Many major characters of the first three books are absent for most, or the entirety of Tricked, and while these new characters were well written, I have to admit I missed the presence of others. Nonetheless, the characters that remain onscreen for much of the novel shine. Oberon is, as ever, a favorite. He is the ultimate comic relief among a group of very funny individuals, his wild hijinks and tendencies to obsess over his latest story-time protagonist lending the novel one of its memorable elements. Granuaile is very much a major character in Tricked as well, whereas in the first three novels she had less significant, if still regular roles to play. She is far from being a druid, lacking magic, battle skills, or much of Atticus’ knowledge, and yet she handles herself masterfully within her confines. Coyote too must be mentioned, as his role in Tricked, if the title didn’t indicate, is very primary to the storyline. In fact he serves as one of the many major motivators that fuel Atticus’ actions in the book.
Dialogue is still one of Hearne’s great skills. He can switch on and off, the power of a character translating quickly to humor, moving through all the shades in-between, which lends the story thorough immersion. I found myself drawn in for much of it, completely absorbed in this world of magic and monsters. As I have not reviewed the other three I must mention my love of his magic. It is broad and varied, emulating and encapsulating the many belief systems and mythologies of the human race. But Atticus manages to break it down in a druidic fashion to much of the nuts and bolts of the supernatural, no simple task when dealing with dozens of pantheons, faiths, and storybook nasties.
I think of all four books, Tricked easily has my favorite beginning. Its absorbing, telling you enough so you can grasp the outside of what is happening, while leaving enough to draw you along as the story progresses.
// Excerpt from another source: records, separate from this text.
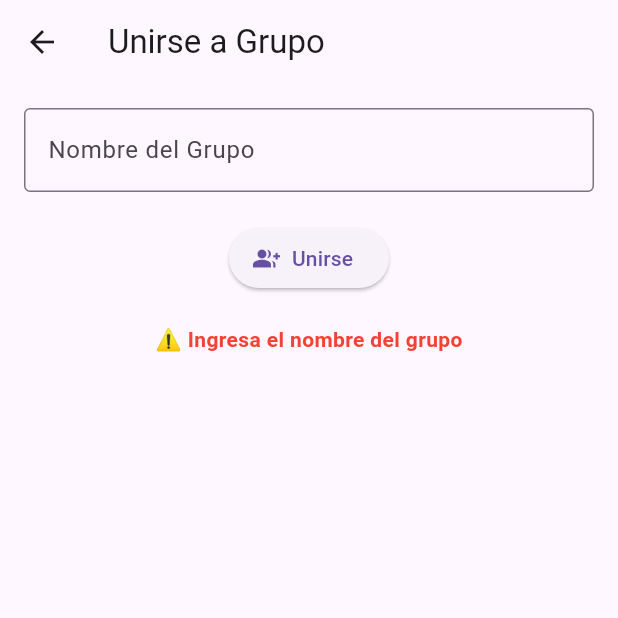
After one commit to ErickArayaDiaz/VSCONDE, a Flutter app: the JoinGroupScreen screen opened directly, after a tap on "Unirse", on a phone screen of 412 x 824 dp, the top half of it. The commit adds this screen. Run offline on Flutter 3.47's test engine with Material 3 defaults, Android fonts, the light colour scheme and no system bars; our stand-ins replace hive, hive_flutter, supabase_flutter; accounts and stored records are empty; network calls fail.

Commit message:
xp final

```diff
--- /dev/null
+++ b/Proga_Avnazada/agile_todo_app/agile_todo_app/lib/screens/join_group_screen.dart
@@ -0,0 +1,108 @@
+// lib/screens/join_group_screen.dart
+import 'package:flutter/material.dart';
+import 'package:provider/provider.dart';
+import 'package:supabase_flutter/supabase_flutter.dart';
+import '../providers/task_provider.dart';
+
+class JoinGroupScreen extends StatefulWidget {
+  const JoinGroupScreen({super.key});
+
+  @override
+  State<JoinGroupScreen> createState() => _JoinGroupScreenState();
+}
+
+class _JoinGroupScreenState extends State<JoinGroupScreen> {
+  final TextEditingController _groupNameCtrl = TextEditingController();
+  bool _loading = false;
+  String? _message;
+
+  Future<void> _joinGroup() async {
+    final groupName = _groupNameCtrl.text.trim();
+    if (groupName.isEmpty) {
+      setState(() => _message = "⚠️ Ingresa el nombre del grupo");
+      return;
+    }
+
+    setState(() {
+      _loading = true;
+      _message = null;
+    });
+
+    try {
+      final userId = Supabase.instance.client.auth.currentUser!.id;
+
+      // Buscar el grupo por nombre
+      final groups = await Supabase.instance.client
+          .from('groups')
+          .select('id')
+          .eq('name', groupName);
+
+      if (groups.isEmpty) {
+        setState(() => _message = "❌ No existe un grupo con ese nombre");
+        return;
+      }
+
+      final groupId = groups.first['id'] as String;
+
+      // Insertar en group_members
+      await Supabase.instance.client.from('group_members').insert({
+        'group_id': groupId,
+        'user_id': userId,
+        'role': 'member',
+      });
+
+      // ✅ Actualizar el TaskProvider con el nuevo grupo
+      final provider = context.read<TaskProvider>();
+      provider.setGroup(groupId);
+
+      setState(() => _message = "✅ Te uniste al grupo $groupName");
+    } catch (e) {
+      setState(() => _message = "❌ Error al unirse: $e");
+    } finally {
+      setState(() => _loading = false);
+    }
+  }
+
+  @override
+  Widget build(BuildContext context) {
+    return Scaffold(
+      appBar: AppBar(title: const Text("Unirse a Grupo")),
+      body: Padding(
+        padding: const EdgeInsets.all(16.0),
+        child: Column(
+          children: [
+            TextField(
+              controller: _groupNameCtrl,
+              decoration: const InputDecoration(
+                labelText: "Nombre del Grupo",
+                border: OutlineInputBorder(),
+              ),
+            ),
+            const SizedBox(height: 20),
+            ElevatedButton.icon(
+              onPressed: _loading ? null : _joinGroup,
+              icon: _loading
+                  ? const SizedBox(
+                      width: 18,
+                      height: 18,
+                      child: CircularProgressIndicator(
+                          strokeWidth: 2, color: Colors.white),
+                    )
+                  : const Icon(Icons.group_add),
+              label: Text(_loading ? "Uniéndose..." : "Unirse"),
+            ),
+            const SizedBox(height: 20),
+            if (_message != null)
+              Text(
+                _message!,
+                style: TextStyle(
+                  color: _message!.contains("✅") ? Colors.green : Colors.red,
+                  fontWeight: FontWeight.bold,
+                ),
+              ),
+          ],
+        ),
+      ),
+    );
+  }
+}
```
Also changed, not shown: Proga_Avnazada/agile_todo_app/agile_todo_app/lib/providers/task_provider.dart (+16 -4 lines), Proga_Avnazada/agile_todo_app/agile_todo_app/lib/screens/group_screen.dart (+21 -4 lines), Proga_Avnazada/agile_todo_app/agile_todo_app/lib/screens/task_screen.dart (+42 -13 lines).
I don’t want to go much further at risk of discussing prominent spoilers, but Tricked has definitely proven once again that Hearne is both a masterful and versatile Urban Fantasy author, capable of switching many elements while retaining the core identity of his story.